Web page revision data:
————————

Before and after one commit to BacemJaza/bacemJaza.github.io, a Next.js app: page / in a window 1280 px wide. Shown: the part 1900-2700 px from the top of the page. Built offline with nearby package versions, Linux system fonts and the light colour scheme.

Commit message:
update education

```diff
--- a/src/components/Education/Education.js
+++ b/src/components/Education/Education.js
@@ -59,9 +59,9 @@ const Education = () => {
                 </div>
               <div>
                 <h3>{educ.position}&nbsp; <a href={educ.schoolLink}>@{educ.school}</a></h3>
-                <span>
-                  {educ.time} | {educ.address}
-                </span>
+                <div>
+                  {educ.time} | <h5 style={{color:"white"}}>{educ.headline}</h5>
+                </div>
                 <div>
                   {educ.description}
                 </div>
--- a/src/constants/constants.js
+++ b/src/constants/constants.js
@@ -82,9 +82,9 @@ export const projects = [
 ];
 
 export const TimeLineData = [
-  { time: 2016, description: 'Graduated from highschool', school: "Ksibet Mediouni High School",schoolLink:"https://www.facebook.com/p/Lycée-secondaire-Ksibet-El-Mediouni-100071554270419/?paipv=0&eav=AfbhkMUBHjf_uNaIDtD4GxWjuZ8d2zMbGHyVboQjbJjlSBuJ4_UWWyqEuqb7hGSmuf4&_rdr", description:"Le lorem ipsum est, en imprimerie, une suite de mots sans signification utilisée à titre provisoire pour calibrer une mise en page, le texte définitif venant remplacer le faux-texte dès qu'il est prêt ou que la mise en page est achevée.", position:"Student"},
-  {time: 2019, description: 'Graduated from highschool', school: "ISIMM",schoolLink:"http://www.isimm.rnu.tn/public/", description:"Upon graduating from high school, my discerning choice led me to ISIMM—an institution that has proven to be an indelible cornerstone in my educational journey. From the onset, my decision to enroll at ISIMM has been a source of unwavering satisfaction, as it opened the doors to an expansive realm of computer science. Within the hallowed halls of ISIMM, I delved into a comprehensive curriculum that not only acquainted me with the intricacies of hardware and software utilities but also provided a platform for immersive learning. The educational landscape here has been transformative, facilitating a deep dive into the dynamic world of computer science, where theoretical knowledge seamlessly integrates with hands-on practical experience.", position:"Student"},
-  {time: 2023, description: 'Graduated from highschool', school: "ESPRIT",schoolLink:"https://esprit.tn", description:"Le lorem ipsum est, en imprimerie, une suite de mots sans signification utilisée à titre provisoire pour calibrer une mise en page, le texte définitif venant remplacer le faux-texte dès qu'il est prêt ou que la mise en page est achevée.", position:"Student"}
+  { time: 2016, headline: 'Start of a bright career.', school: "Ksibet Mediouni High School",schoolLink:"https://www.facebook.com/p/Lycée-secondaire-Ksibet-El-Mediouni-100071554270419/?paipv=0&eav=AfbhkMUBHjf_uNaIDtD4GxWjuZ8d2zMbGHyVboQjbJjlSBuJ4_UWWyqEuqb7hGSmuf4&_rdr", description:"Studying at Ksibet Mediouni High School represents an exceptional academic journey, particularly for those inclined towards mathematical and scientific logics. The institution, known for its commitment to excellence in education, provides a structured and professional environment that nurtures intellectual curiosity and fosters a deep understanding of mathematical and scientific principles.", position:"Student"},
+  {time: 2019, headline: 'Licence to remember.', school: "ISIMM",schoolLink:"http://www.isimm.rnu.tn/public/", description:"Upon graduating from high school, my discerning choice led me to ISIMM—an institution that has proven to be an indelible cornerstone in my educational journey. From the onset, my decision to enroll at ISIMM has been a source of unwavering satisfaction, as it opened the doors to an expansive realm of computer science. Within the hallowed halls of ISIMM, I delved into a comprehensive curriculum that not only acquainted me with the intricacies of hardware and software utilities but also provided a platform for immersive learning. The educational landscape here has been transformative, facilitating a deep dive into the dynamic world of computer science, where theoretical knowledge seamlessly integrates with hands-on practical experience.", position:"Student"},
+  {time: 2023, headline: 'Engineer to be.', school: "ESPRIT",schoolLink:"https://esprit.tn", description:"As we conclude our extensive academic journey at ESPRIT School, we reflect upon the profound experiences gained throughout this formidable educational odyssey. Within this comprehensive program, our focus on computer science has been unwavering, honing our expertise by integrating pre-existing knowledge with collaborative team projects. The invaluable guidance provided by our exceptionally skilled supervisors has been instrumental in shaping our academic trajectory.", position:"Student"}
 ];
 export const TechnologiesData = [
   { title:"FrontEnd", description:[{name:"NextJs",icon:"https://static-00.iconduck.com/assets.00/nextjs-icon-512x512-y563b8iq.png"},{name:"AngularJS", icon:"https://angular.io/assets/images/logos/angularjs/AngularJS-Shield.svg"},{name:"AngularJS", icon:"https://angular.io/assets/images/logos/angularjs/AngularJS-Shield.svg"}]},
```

————————

• HOW TO COMPLETE THIS TASK: Give the data again in full, exactly.

• ANSWER SPACE:
Before and after one commit to BacemJaza/bacemJaza.github.io, a Next.js app: page / in a window 1280 px wide. Shown: the part 1900-2700 px from the top of the page. Built offline with nearby package versions, Linux system fonts and the light colour scheme.

Commit message:
update education

```diff
--- a/src/components/Education/Education.js
+++ b/src/components/Education/Education.js
@@ -59,9 +59,9 @@ const Education = () => {
                 </div>
               <div>
                 <h3>{educ.position}&nbsp; <a href={educ.schoolLink}>@{educ.school}</a></h3>
-                <span>
-                  {educ.time} | {educ.address}
-                </span>
+                <div>
+                  {educ.time} | <h5 style={{color:"white"}}>{educ.headline}</h5>
+                </div>
                 <div>
                   {educ.description}
                 </div>
--- a/src/constants/constants.js
+++ b/src/constants/constants.js
@@ -82,9 +82,9 @@ export const projects = [
 ];
 
 export const TimeLineData = [
-  { time: 2016, description: 'Graduated from highschool', school: "Ksibet Mediouni High School",schoolLink:"https://www.facebook.com/p/Lycée-secondaire-Ksibet-El-Mediouni-100071554270419/?paipv=0&eav=AfbhkMUBHjf_uNaIDtD4GxWjuZ8d2zMbGHyVboQjbJjlSBuJ4_UWWyqEuqb7hGSmuf4&_rdr", description:"Le lorem ipsum est, en imprimerie, une suite de mots sans signification utilisée à titre provisoire pour calibrer une mise en page, le texte définitif venant remplacer le faux-texte dès qu'il est prêt ou que la mise en page est achevée.", position:"Student"},
-  {time: 2019, description: 'Graduated from highschool', school: "ISIMM",schoolLink:"http://www.isimm.rnu.tn/public/", description:"Upon graduating from high school, my discerning choice led me to ISIMM—an institution that has proven to be an indelible cornerstone in my educational journey. From the onset, my decision to enroll at ISIMM has been a source of unwavering satisfaction, as it opened the doors to an expansive realm of computer science. Within the hallowed halls of ISIMM, I delved into a comprehensive curriculum that not only acquainted me with the intricacies of hardware and software utilities but also provided a platform for immersive learning. The educational landscape here has been transformative, facilitating a deep dive into the dynamic world of computer science, where theoretical knowledge seamlessly integrates with hands-on practical experience.", position:"Student"},
-  {time: 2023, description: 'Graduated from highschool', school: "ESPRIT",schoolLink:"https://esprit.tn", description:"Le lorem ipsum est, en imprimerie, une suite de mots sans signification utilisée à titre provisoire pour calibrer une mise en page, le texte définitif venant remplacer le faux-texte dès qu'il est prêt ou que la mise en page est achevée.", position:"Student"}
+  { time: 2016, headline: 'Start of a bright career.', school: "Ksibet Mediouni High School",schoolLink:"https://www.facebook.com/p/Lycée-secondaire-Ksibet-El-Mediouni-100071554270419/?paipv=0&eav=AfbhkMUBHjf_uNaIDtD4GxWjuZ8d2zMbGHyVboQjbJjlSBuJ4_UWWyqEuqb7hGSmuf4&_rdr", description:"Studying at Ksibet Mediouni High School represents an exceptional academic journey, particularly for those inclined towards mathematical and scientific logics. The institution, known for its commitment to excellence in education, provides a structured and professional environment that nurtures intellectual curiosity and fosters a deep understanding of mathematical and scientific principles.", position:"Student"},
+  {time: 2019, headline: 'Licence to remember.', school: "ISIMM",schoolLink:"http://www.isimm.rnu.tn/public/", description:"Upon graduating from high school, my discerning choice led me to ISIMM—an institution that has proven to be an indelible cornerstone in my educational journey. From the onset, my decision to enroll at ISIMM has been a source of unwavering satisfaction, as it opened the doors to an expansive realm of computer science. Within the hallowed halls of ISIMM, I delved into a comprehensive curriculum that not only acquainted me with the intricacies of hardware and software utilities but also provided a platform for immersive learning. The educational landscape here has been transformative, facilitating a deep dive into the dynamic world of computer science, where theoretical knowledge seamlessly integrates with hands-on practical experience.", position:"Student"},
+  {time: 2023, headline: 'Engineer to be.', school: "ESPRIT",schoolLink:"https://esprit.tn", description:"As we conclude our extensive academic journey at ESPRIT School, we reflect upon the profound experiences gained throughout this formidable educational odyssey. Within this comprehensive program, our focus on computer science has been unwavering, honing our expertise by integrating pre-existing knowledge with collaborative team projects. The invaluable guidance provided by our exceptionally skilled supervisors has been instrumental in shaping our academic trajectory.", position:"Student"}
 ];
 export const TechnologiesData = [
   { title:"FrontEnd", description:[{name:"NextJs",icon:"https://static-00.iconduck.com/assets.00/nextjs-icon-512x512-y563b8iq.png"},{name:"AngularJS", icon:"https://angular.io/assets/images/logos/angularjs/AngularJS-Shield.svg"},{name:"AngularJS", icon:"https://angular.io/assets/images/logos/angularjs/AngularJS-Shield.svg"}]},
```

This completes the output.